Since my shoulder restrained me, I was held back from competition throughout the fall. To me, nothing is more frustrating than being restricted. Seeing my team train and compete without me was defeating. As a temporary solution, I received a cortisone injection into my AC joint. After that didn’t help, I faced the inevitable and decided to schedule shoulder surgery, knowing my first season would be a flop.
Luckily, my coaches graciously allowed me to take a medical redshirt, which would save my first year of eligibility, giving me the opportunity to start anew as a freshman in the fall of 2015. Knowing this gave me some of my inner peace back while trying to cope with the recovery process. After having surgery in December 2014, I came to discover many things about myself and about my sport, which I would have only known through this injury.
One’s sport should be a stepping-stone into learning and preparing for later things in life. Being an athlete requires one to overcome difficult practices, recover from a failure, manage success with humility, and understand time management. I’ve always had good time management, but with my injury I had more free time than ever, and I realized how easily I could take my free time for granted.
Instead of using time to study, it could casually be thrown away by watching TV, partying, or just simply procrastinating. I wasted some of this time by doing those things, discovering later that the new extra time that I had was an opportunity to improve.

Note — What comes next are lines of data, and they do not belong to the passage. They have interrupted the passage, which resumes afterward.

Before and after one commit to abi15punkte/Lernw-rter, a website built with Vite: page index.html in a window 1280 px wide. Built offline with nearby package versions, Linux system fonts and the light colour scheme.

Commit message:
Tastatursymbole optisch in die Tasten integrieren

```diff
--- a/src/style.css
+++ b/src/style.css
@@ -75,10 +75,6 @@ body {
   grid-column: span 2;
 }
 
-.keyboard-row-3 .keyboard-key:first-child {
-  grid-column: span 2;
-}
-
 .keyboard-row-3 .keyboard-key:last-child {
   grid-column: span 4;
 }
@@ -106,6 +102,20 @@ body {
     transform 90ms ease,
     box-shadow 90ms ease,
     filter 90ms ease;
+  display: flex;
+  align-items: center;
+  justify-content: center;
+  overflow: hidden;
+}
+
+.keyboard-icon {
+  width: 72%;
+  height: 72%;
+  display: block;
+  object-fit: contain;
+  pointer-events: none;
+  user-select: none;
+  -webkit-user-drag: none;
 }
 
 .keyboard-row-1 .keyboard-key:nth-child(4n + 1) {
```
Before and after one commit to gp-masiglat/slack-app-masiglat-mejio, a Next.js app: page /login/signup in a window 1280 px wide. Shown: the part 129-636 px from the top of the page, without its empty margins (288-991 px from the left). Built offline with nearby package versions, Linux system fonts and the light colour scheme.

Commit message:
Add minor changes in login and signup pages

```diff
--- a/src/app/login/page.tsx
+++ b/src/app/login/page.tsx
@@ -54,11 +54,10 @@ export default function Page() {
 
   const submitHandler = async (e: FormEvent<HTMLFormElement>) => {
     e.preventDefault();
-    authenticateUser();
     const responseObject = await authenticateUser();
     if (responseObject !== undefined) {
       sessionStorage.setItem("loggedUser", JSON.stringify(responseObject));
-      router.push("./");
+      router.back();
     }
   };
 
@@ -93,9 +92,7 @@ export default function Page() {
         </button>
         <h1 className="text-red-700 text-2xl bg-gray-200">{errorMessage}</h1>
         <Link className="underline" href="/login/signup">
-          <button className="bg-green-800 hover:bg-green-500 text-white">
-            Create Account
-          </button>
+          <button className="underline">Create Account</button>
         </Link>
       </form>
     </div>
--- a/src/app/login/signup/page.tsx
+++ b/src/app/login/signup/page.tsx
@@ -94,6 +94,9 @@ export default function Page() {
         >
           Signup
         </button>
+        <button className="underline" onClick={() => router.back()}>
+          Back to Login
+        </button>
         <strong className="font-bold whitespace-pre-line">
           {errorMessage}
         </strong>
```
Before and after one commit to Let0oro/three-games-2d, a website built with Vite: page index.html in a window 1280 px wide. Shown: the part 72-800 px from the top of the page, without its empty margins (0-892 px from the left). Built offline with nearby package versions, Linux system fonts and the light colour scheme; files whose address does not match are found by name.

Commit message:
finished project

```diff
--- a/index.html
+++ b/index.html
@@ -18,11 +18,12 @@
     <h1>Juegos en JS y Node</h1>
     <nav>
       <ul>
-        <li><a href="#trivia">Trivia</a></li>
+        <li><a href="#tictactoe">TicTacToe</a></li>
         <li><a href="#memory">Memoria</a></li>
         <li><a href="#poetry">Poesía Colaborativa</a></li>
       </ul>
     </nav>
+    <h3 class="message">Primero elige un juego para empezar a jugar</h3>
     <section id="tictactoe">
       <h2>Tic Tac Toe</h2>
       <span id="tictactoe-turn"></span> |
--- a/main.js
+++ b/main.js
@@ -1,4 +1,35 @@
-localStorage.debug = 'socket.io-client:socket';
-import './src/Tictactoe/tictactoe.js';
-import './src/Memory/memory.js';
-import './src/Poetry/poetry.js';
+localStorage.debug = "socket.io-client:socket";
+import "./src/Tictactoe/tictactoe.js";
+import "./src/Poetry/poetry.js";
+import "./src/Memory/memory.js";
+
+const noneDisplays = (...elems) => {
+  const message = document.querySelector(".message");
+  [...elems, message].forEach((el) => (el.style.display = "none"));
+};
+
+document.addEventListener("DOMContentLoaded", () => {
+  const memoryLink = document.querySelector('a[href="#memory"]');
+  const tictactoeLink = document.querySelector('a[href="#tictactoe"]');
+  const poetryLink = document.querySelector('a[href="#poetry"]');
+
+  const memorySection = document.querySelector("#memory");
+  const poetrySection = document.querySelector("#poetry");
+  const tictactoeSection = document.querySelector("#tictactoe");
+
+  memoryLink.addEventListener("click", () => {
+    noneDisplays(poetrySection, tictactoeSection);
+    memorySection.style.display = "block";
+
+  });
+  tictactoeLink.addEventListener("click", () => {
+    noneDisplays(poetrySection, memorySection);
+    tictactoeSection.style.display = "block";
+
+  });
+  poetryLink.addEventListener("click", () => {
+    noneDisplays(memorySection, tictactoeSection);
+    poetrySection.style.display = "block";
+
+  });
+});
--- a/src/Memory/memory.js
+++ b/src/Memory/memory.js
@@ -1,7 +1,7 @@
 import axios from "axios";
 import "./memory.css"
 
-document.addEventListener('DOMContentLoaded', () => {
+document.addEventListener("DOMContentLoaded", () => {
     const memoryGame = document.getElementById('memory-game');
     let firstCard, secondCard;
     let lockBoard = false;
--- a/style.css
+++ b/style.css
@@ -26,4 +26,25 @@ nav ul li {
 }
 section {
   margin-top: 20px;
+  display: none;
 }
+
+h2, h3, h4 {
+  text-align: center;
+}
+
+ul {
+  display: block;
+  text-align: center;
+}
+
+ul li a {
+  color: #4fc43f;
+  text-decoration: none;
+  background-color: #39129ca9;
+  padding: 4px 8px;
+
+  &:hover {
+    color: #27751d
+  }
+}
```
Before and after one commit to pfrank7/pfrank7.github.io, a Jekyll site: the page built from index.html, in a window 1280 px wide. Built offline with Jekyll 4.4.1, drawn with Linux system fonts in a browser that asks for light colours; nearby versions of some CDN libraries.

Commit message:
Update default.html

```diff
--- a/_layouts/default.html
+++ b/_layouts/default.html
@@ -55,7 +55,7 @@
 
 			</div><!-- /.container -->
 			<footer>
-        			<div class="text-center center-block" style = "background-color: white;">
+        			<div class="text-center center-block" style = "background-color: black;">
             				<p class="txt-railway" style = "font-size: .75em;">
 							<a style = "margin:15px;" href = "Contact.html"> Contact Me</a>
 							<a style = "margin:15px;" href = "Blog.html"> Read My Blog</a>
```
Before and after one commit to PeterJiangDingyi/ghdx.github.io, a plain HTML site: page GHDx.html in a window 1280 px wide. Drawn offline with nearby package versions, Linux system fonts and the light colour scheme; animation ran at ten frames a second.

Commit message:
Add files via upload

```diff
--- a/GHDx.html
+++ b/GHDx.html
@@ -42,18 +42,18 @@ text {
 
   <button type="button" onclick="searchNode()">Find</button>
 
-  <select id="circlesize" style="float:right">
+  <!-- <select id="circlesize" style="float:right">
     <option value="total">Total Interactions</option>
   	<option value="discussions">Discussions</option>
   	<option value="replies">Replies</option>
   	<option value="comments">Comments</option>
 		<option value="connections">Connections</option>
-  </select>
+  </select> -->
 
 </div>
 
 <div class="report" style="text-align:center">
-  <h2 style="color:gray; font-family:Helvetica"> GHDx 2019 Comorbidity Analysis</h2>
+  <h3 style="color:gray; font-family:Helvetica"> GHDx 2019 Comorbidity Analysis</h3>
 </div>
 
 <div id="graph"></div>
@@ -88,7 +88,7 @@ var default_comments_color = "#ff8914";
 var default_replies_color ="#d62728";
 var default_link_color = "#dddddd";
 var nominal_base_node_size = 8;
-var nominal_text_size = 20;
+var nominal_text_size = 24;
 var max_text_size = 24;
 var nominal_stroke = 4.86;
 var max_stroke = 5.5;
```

Having this extra time, I dedicated much of it to my studies and improved my grades as the semester went on. My injury, therefore, taught me how to manage my time more efficiently and delegate more of it to studying.
I realized what my actual goals were in life (at least for now). Being injured is awful, but it made me realize how badly I wanted to improve as an athlete. From December to March, I couldn’t swim. Before my injury, the longest time I had been out of the water from training was two weeks, so this lapse in my training was extremely tough to adjust to.
Each day I did cardio in the gym that overlooks the pool that my team practices in. Seeing my team practice every day was frustrating because I was not with them, but seeing them practice made me want to do everything in my power to get my shoulder healthy and get back in the pool as quickly as possible.
This passion didn’t only apply to the pool however—my desire to improve carried over into my academics and future goals as well. I had a lot of time to think while doing cardio every day, and my thoughts turned into the goals, both long-term and short-term, that I am striving to reach.
Most important to me, I realized the importance of adjusting to and overcoming adversity. I have faced many failures, as well as successes, throughout the sport of swimming. Even when I thought a certain failure was the end of the world, it wasn’t.
From having numerous conversations with my family, my dad in particular, and my coach, I learned that what matters most is how one addresses the failure or setback and works to overcome and learn from it.
Recovering from surgery has not been easy, but all of the challenges that I’ve faced along the way this past half year have been worthwhile and eye opening. Though the first couple of days after my surgery were painful and it seemed that it would take a lifetime to recover, here I am six months later about to compete for the first time in almost eight months.
My injury, and the long recovery process, changed the way I think about my college experience, my goals, and most importantly, myself. Though it was extremely frustrating and taxing, the experience has been a blessing in disguise.
Now, I am willing to work harder than before because I know what I want to accomplish in my collegiate career as an athlete and in my lifetime. Every challenge has its obstacles and doubts, but I now look past those and seek the positives within each test, because I know that I have the strength and determination to overcome any challenge and trial that I put my mind to.